So with a heavy heart, Brian made the decision to discontinue treatments and focus instead on attaining the best possible quality of life for the time he has left. Because he had been so public about his experiences with cancer so far, Brian took to Twitter in early January 2021 to announce his decision.
Online hockey community raises almost $20K in honour of Brian
When Scott Simpson read Brian’s announcement on social media, his heart sank.
A fellow Ottawa Senators fan, Scott had been participating in online NHL hockey pools with Brian for several years and the two had become virtual friends. Scott had also been following Brian’s cancer journey closely through social media.
Scott had already registered to be a stem cell donor, but he wanted to do more to help honour Brian. He decided to pull together a small group of hockey fans to launch a fundraising campaign as a tribute to their friend.

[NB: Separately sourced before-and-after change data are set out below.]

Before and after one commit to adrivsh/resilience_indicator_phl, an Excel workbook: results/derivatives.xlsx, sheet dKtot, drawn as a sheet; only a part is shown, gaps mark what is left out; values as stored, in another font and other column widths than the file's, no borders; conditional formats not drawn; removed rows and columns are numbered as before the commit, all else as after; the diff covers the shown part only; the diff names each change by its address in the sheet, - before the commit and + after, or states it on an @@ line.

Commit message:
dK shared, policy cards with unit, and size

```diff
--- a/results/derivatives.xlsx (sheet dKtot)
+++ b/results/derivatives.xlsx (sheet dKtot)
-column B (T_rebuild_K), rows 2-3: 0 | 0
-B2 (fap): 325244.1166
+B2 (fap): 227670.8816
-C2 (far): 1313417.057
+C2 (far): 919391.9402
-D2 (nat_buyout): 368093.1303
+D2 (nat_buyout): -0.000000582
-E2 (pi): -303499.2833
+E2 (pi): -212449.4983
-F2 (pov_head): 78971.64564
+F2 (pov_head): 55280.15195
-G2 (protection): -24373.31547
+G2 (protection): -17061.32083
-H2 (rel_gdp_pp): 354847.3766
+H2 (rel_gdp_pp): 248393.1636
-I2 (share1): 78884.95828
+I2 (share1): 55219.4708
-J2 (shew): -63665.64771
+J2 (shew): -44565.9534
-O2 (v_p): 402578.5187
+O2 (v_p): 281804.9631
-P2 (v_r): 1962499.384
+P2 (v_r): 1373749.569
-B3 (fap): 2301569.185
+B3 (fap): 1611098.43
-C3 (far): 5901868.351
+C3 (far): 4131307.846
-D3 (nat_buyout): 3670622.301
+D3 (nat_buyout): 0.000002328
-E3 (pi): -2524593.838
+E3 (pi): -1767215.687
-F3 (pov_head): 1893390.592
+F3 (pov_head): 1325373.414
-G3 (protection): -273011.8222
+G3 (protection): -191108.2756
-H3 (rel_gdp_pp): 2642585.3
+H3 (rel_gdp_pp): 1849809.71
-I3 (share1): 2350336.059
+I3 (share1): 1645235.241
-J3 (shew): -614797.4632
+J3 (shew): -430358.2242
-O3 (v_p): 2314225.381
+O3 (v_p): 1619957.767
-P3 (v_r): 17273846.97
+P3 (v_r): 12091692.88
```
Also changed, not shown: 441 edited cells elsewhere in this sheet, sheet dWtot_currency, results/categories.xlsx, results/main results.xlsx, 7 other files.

“Once we heard about [Brian’s] decision, we wanted to do something for him that would properly honour his legacy as a huge [Ottawa] Senators fan for years to come,” said Scott.
When he approached Brian with the idea to hold an online fantasy hockey league in his honour, Brian was touched, and immediately suggested that any money raised through the campaign be donated to Canadian Blood Services.
Less than a week later, the 200 spots in the league had been filled and the campaign had raised more than $11,000. Organizers were also delighted to see that among the league’s participants was former Ottawa Senators forward Bobby Ryan.
Subsequent “money on the board” events (where hockey fans pledge a certain amount of money based on outcomes of their choice) inspired by The Fraser League, which were held when the Ottawa Senators faced the Toronto Maple Leafs on Jan. 15, have also helped to raise an additional $8,000 in Brian’s honour. More of these fundraising events are still being planned for the remainder of the 2020–2021 NHL season.
For Brian, the incredible response to these in-honour fundraising efforts has once again left him feeling overwhelmed.
“Seeing thousands of dollars come in from Canadians all over the country in support of patients like me … I can’t even begin to describe how touched and hugged I felt by the world,” he said.
Registration for the 2021 Fraser League is now closed, but the organizers are still encouraging donations to be made in honour of Brian.
Scott said he also plans to make this fundraising campaign an annual tradition, so that hockey fans can continue to add to Brian’s legacy for years to come.
‘The one thing I don’t want to do is disappear’
Since having to make the most difficult decision of his life, Brian is now focused on making the most of the time he has left.
Although he has had to come to terms with dying, he said he feels grateful for the gift of time that blood transfusions and stem cell transplants gave him and his family ― and of course, for the incredible support he has received from people across the country.
“Right now, I’m happy. I’m managing my pain and I feel pretty good for the most part. At this point, I’m focused on making new memories instead of clinging to old ones,” he said.
Brian is currently enjoying spending time at his family’s home in Brockville, Ont. with his parents, brothers and his cats. Of course, he’s also been watching lots and lots of hockey.
He’s managed to remain active on his social media channels and continues to build awareness about Canadian Blood Services (whenever he’s not posting his real-time reactions to Ottawa Senators games).
“The one thing I don’t want to do is disappear,” said Brian. “As much as people are telling me that I have changed their lives, I can’t even begin to describe the impact they’ve had on mine. It’s this support, this community, that keep me going.”
Ever humble, Brian may never fully understand his own incredible impact on patients across Canada.
Initially, he had hoped to save one life by becoming a stem cell donor. Two years later, he has likely helped to save hundreds ― if not thousands ― of patients, by inspiring people across the country to donate blood or stem cells, or to make a financial donation.
All spots in The Fraser League are currently full for the 2021 NHL season, but you can still make a financial donation in Brian’s honour by visiting the fundraising page.